[Opening INFORMATION SUPPLIED section]

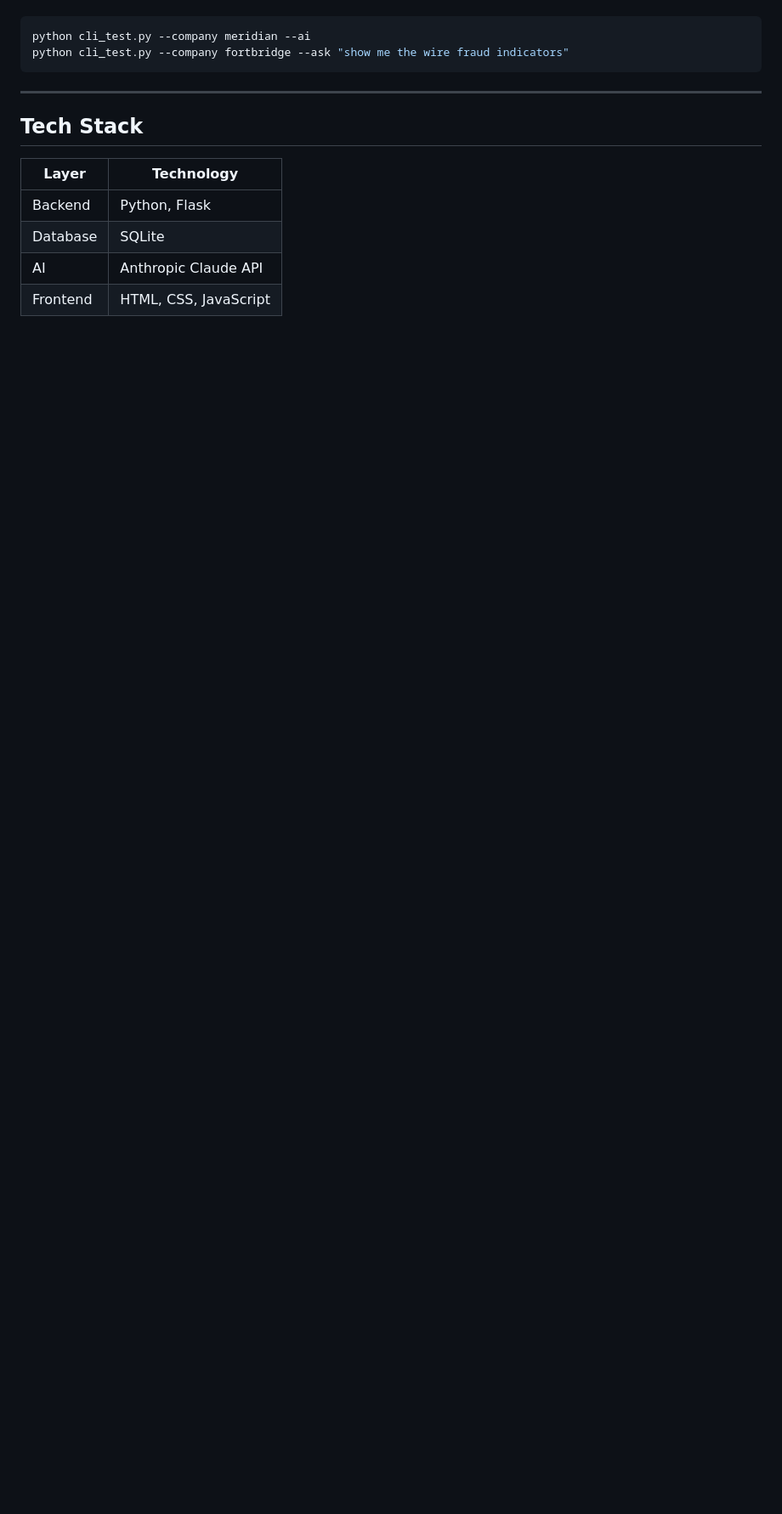
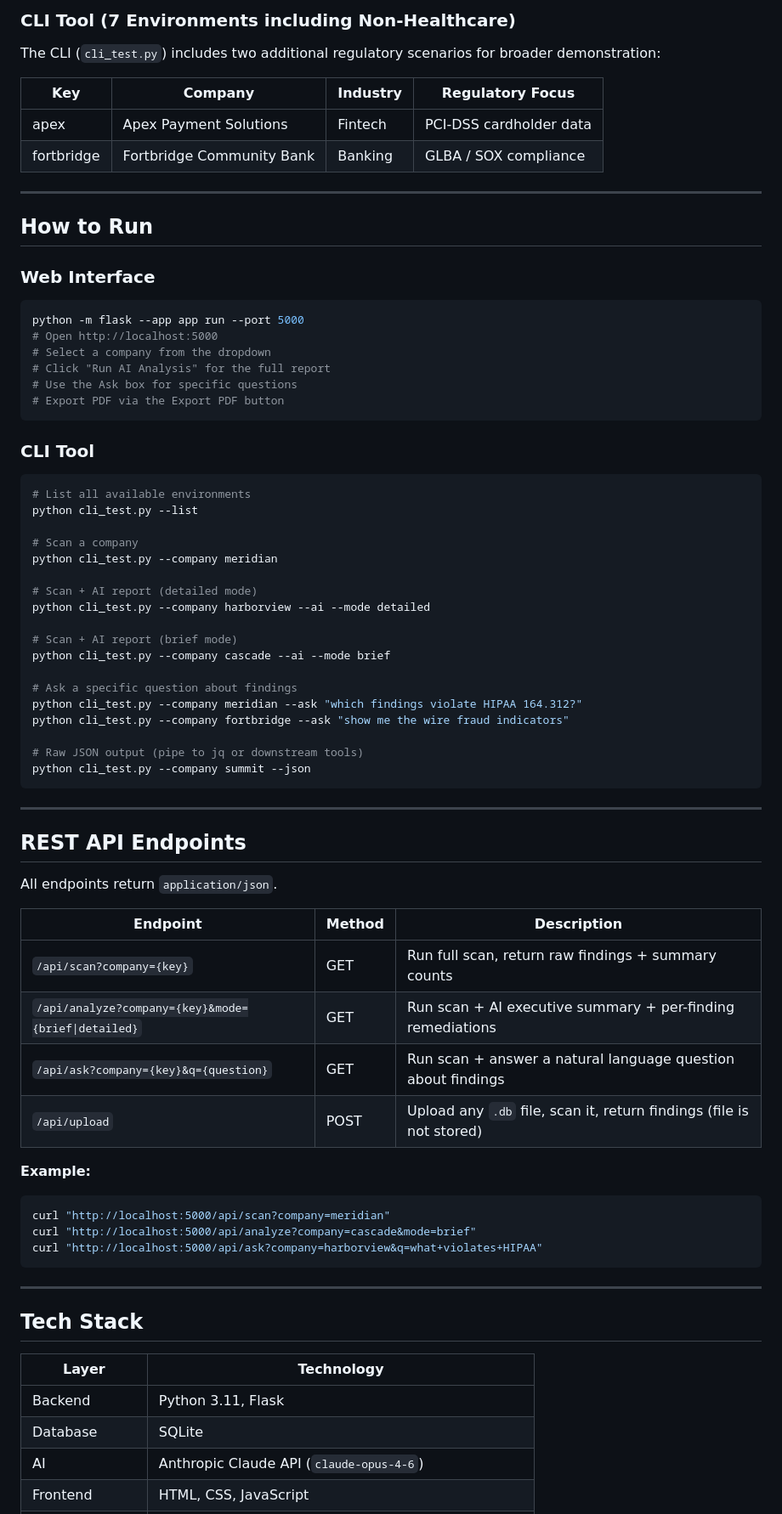
Before and after one commit to khalathecoder/datapulse, a Markdown page: README.md, the part around one of its changes. Shown at 85% size. Drawn GitHub-style; blank space fills up the shorter version.

````diff
--- a/README.md
+++ b/README.md
@@ -59,6 +77,66 @@ Then open your browser to `http://localhost:5000`
+### CLI Tool (7 Environments including Non-Healthcare)
+
+The CLI (`cli_test.py`) includes two additional regulatory scenarios for broader demonstration:
+
+| Key | Company | Industry | Regulatory Focus |
+|---|---|---|---|
+| apex | Apex Payment Solutions | Fintech | PCI-DSS cardholder data |
+| fortbridge | Fortbridge Community Bank | Banking | GLBA / SOX compliance |
+
+---
+
+## How to Run
+
+### Web Interface
 ```bash
-python cli_test.py --company meridian --ai
+python -m flask --app app run --port 5000
+# Open http://localhost:5000
+# Select a company from the dropdown
+# Click "Run AI Analysis" for the full report
+# Use the Ask box for specific questions
+# Export PDF via the Export PDF button
+```
+
+### CLI Tool
+```bash
+# List all available environments
+python cli_test.py --list
+
+# Scan a company
+python cli_test.py --company meridian
+
+# Scan + AI report (detailed mode)
+python cli_test.py --company harborview --ai --mode detailed
+
+# Scan + AI report (brief mode)
+python cli_test.py --company cascade --ai --mode brief
+
+# Ask a specific question about findings
+python cli_test.py --company meridian --ask "which findings violate HIPAA 164.312?"
 python cli_test.py --company fortbridge --ask "show me the wire fraud indicators"
+
+# Raw JSON output (pipe to jq or downstream tools)
+python cli_test.py --company summit --json
+```
+
+---
+
+## REST API Endpoints
+
+All endpoints return `application/json`.
+
+| Endpoint | Method | Description |
+|---|---|---|
+| `/api/scan?company={key}` | GET | Run full scan, return raw findings + summary counts |
+| `/api/analyze?company={key}&mode={brief\|detailed}` | GET | Run scan + AI executive summary + per-finding remediations |
+| `/api/ask?company={key}&q={question}` | GET | Run scan + answer a natural language question about findings |
+| `/api/upload` | POST | Upload any `.db` file, scan it, return findings (file is not stored) |
+
+**Example:**
+```bash
+curl "http://localhost:5000/api/scan?company=meridian"
+curl "http://localhost:5000/api/analyze?company=cascade&mode=brief"
+curl "http://localhost:5000/api/ask?company=harborview&q=what+violates+HIPAA"
 ```
 
 ---
@@ -67,7 +145,7 @@ python cli_test.py --company fortbridge --ask "show me the wire fraud indicators
 
 | Layer | Technology |
 |---|---|
-| Backend | Python, Flask |
+| Backend | Python 3.11, Flask |
 | Database | SQLite |
-| AI | Anthropic Claude API |
+| AI | Anthropic Claude API (`claude-opus-4-6`) |
 | Frontend | HTML, CSS, JavaScript |
````
Also changed, not shown: other parts of README.md (+81 -31 lines).
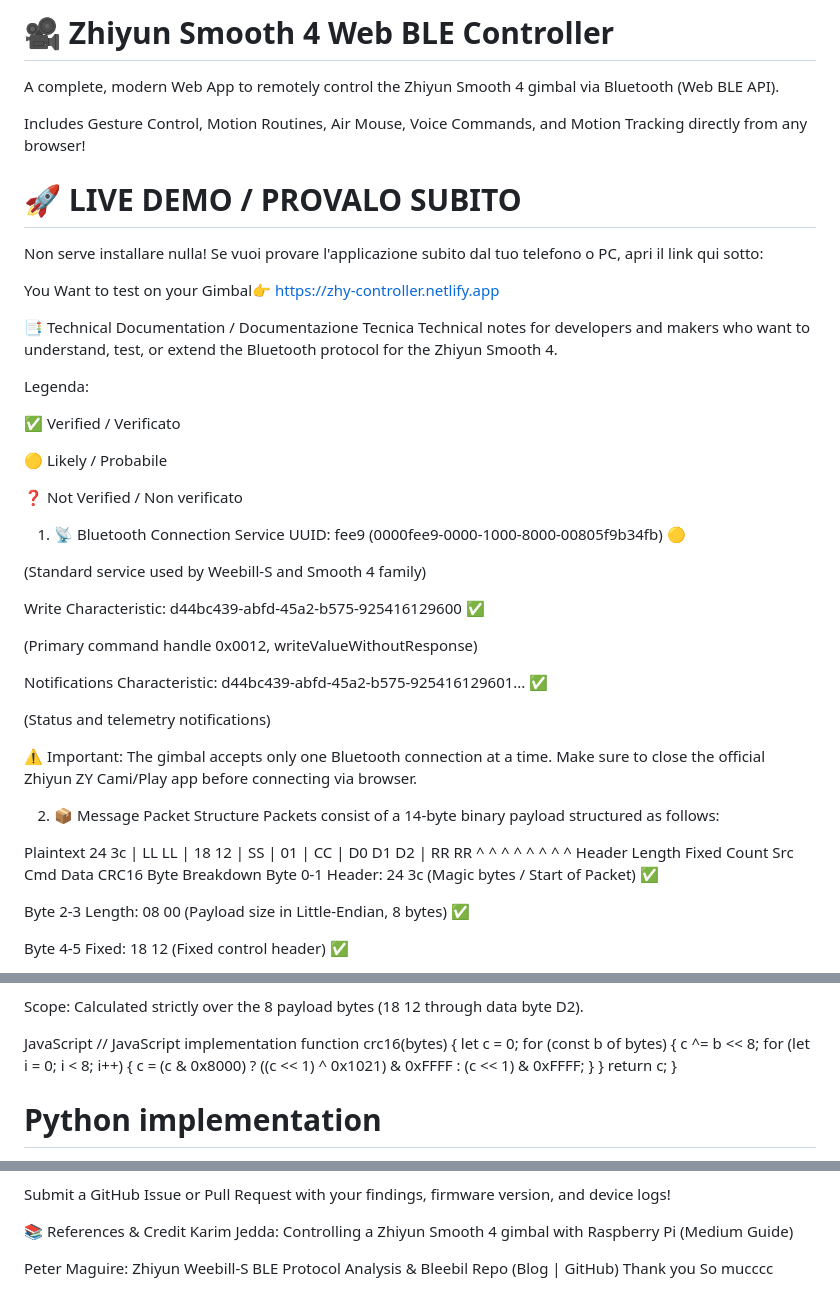
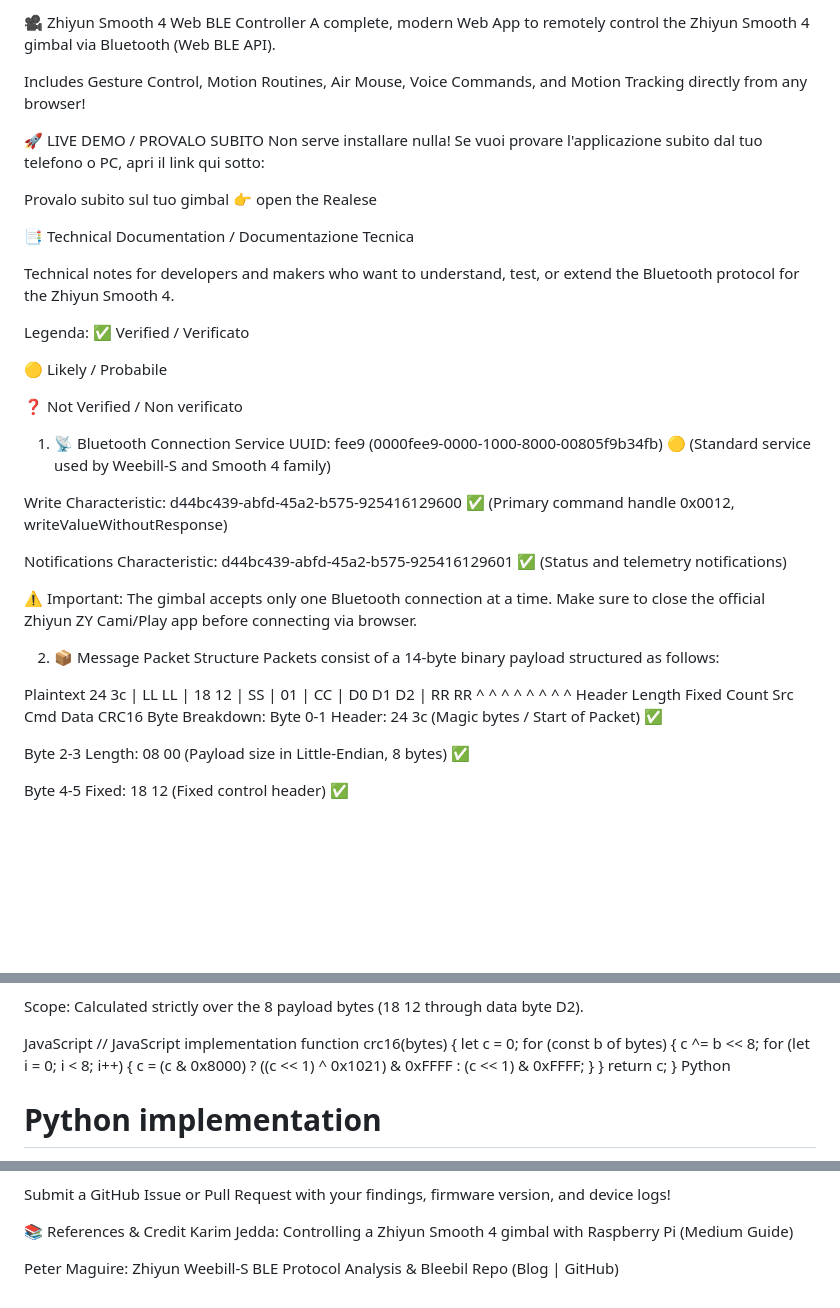
Before and after one commit to Oviso00123/Gimbal-Zhiyun-smooth-4-Web-Controller-, a Markdown page: README.md, 3 parts joined by grey strips. GitHub-like rendering; blank space fills up the shorter version.

Commit message:
Refactor README for better readability and updates
Updated README.md to improve formatting and clarity.

```diff
--- a/README.md
+++ b/README.md
@@ -1,18 +1,18 @@
-# 🎥 Zhiyun Smooth 4 Web BLE Controller
+🎥 Zhiyun Smooth 4 Web BLE Controller
 A complete, modern Web App to remotely control the Zhiyun Smooth 4 gimbal via Bluetooth (Web BLE API).
 
 Includes Gesture Control, Motion Routines, Air Mouse, Voice Commands, and Motion Tracking directly from any browser!
 
-# 🚀 LIVE DEMO / PROVALO SUBITO
+🚀 LIVE DEMO / PROVALO SUBITO
 Non serve installare nulla! Se vuoi provare l'applicazione subito dal tuo telefono o PC, apri il link qui sotto:
 
-You Want to test on your Gimbal👉 https://zhy-controller.netlify.app
+Provalo subito sul tuo gimbal 👉 open the Realese
 
 📑 Technical Documentation / Documentazione Tecnica
+
 Technical notes for developers and makers who want to understand, test, or extend the Bluetooth protocol for the Zhiyun Smooth 4.
 
 Legenda:
-
 ✅ Verified / Verificato
 
 🟡 Likely / Probabile
@@ -20,17 +20,11 @@ Legenda:
 ❓ Not Verified / Non verificato
 
 1. 📡 Bluetooth Connection
-Service UUID: fee9 (0000fee9-0000-1000-8000-00805f9b34fb) 🟡
+Service UUID: fee9 (0000fee9-0000-1000-8000-00805f9b34fb) 🟡 (Standard service used by Weebill-S and Smooth 4 family)
 
-(Standard service used by Weebill-S and Smooth 4 family)
+Write Characteristic: d44bc439-abfd-45a2-b575-925416129600 ✅ (Primary command handle 0x0012, writeValueWithoutResponse)
 
-Write Characteristic: d44bc439-abfd-45a2-b575-925416129600 ✅
-
-(Primary command handle 0x0012, writeValueWithoutResponse)
-
-Notifications Characteristic: d44bc439-abfd-45a2-b575-925416129601... ✅
-
-(Status and telemetry notifications)
+Notifications Characteristic: d44bc439-abfd-45a2-b575-925416129601 ✅ (Status and telemetry notifications)
 
 ⚠️ Important: The gimbal accepts only one Bluetooth connection at a time. Make sure to close the official Zhiyun ZY Cami/Play app before connecting via browser.
 
@@ -39,9 +33,9 @@ Packets consist of a 14-byte binary payload structured as follows:
 
 Plaintext
 24 3c | LL LL | 18 12 | SS | 01 | CC | D0 D1 D2 | RR RR
-  ^       ^       ^     ^    ^    ^       ^          ^
-Header Length  Fixed Count Src  Cmd    Data      CRC16
-Byte Breakdown
+  ^       ^       ^     ^    ^    ^         ^        ^
+Header  Length  Fixed Count Src  Cmd      Data     CRC16
+Byte Breakdown:
 Byte 0-1 Header: 24 3c (Magic bytes / Start of Packet) ✅
 
 Byte 2-3 Length: 08 00 (Payload size in Little-Endian, 8 bytes) ✅
@@ -75,7 +69,7 @@ function crc16(bytes) {
   }
   return c;
 }
-
+Python
 # Python implementation
 def crc16(data, crc=0):
     for b in data:
@@ -139,4 +133,4 @@ Submit a GitHub Issue or Pull Request with your findings, firmware version, and
 📚 References & Credit
 Karim Jedda: Controlling a Zhiyun Smooth 4 gimbal with Raspberry Pi (Medium Guide)
 
-Peter Maguire: Zhiyun Weebill-S BLE Protocol Analysis & Bleebil Repo (Blog | GitHub) Thank you So mucccc
+Peter Maguire: Zhiyun Weebill-S BLE Protocol Analysis & Bleebil Repo (Blog | GitHub)
```
Also changed, not shown: other parts of README.md (+1 -1 lines).
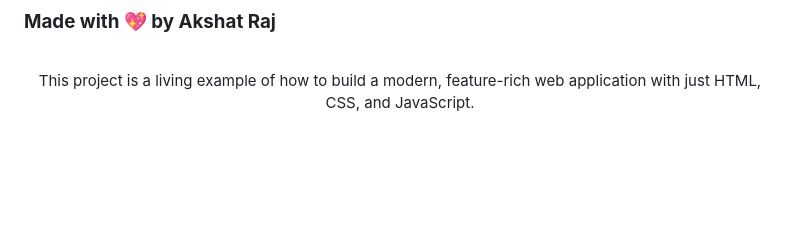
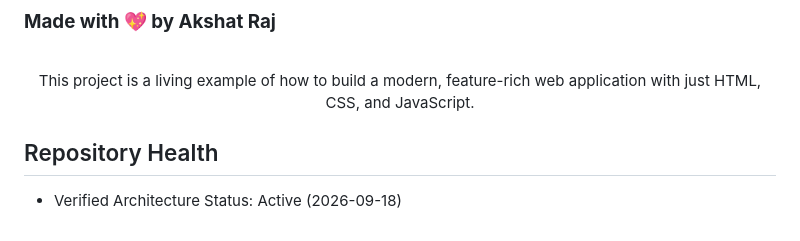
Before and after one commit to AkshatRaj00/Weather-App, a Markdown page: README.md, the part around the change. Drawn GitHub-style; blank space fills up the shorter version.

Commit message:
docs(maintenance): update repository verification marker [2026-09-18]

```diff
--- a/README.md
+++ b/README.md
@@ -81,3 +81,7 @@ This app is designed for easy expansion. Here are some ideas for future enhancem
 <p align="center">
   This project is a living example of how to build a modern, feature-rich web application with just HTML, CSS, and JavaScript.
 </p>
+
+## Repository Health
+<!-- continuous-maintenance-guard -->
+- Verified Architecture Status: Active (2026-09-18)
```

[Closing INFORMATION SUPPLIED section]

What lines in the records above include the string "Zhiyun"? Copy each one.

Before and after one commit to Oviso00123/Gimbal-Zhiyun-smooth-4-Web-Controller-, a Markdown page: README.md, 3 parts joined by grey strips. GitHub-like rendering; blank space fills up the shorter version.
-# 🎥 Zhiyun Smooth 4 Web BLE Controller
+🎥 Zhiyun Smooth 4 Web BLE Controller
 A complete, modern Web App to remotely control the Zhiyun Smooth 4 gimbal via Bluetooth (Web BLE API).
 Technical notes for developers and makers who want to understand, test, or extend the Bluetooth protocol for the Zhiyun Smooth 4.
 ⚠️ Important: The gimbal accepts only one Bluetooth connection at a time. Make sure to close the official Zhiyun ZY Cami/Play app before connecting via browser.
 Karim Jedda: Controlling a Zhiyun Smooth 4 gimbal with Raspberry Pi (Medium Guide)
-Peter Maguire: Zhiyun Weebill-S BLE Protocol Analysis & Bleebil Repo (Blog | GitHub) Thank you So mucccc
+Peter Maguire: Zhiyun Weebill-S BLE Protocol Analysis & Bleebil Repo (Blog | GitHub)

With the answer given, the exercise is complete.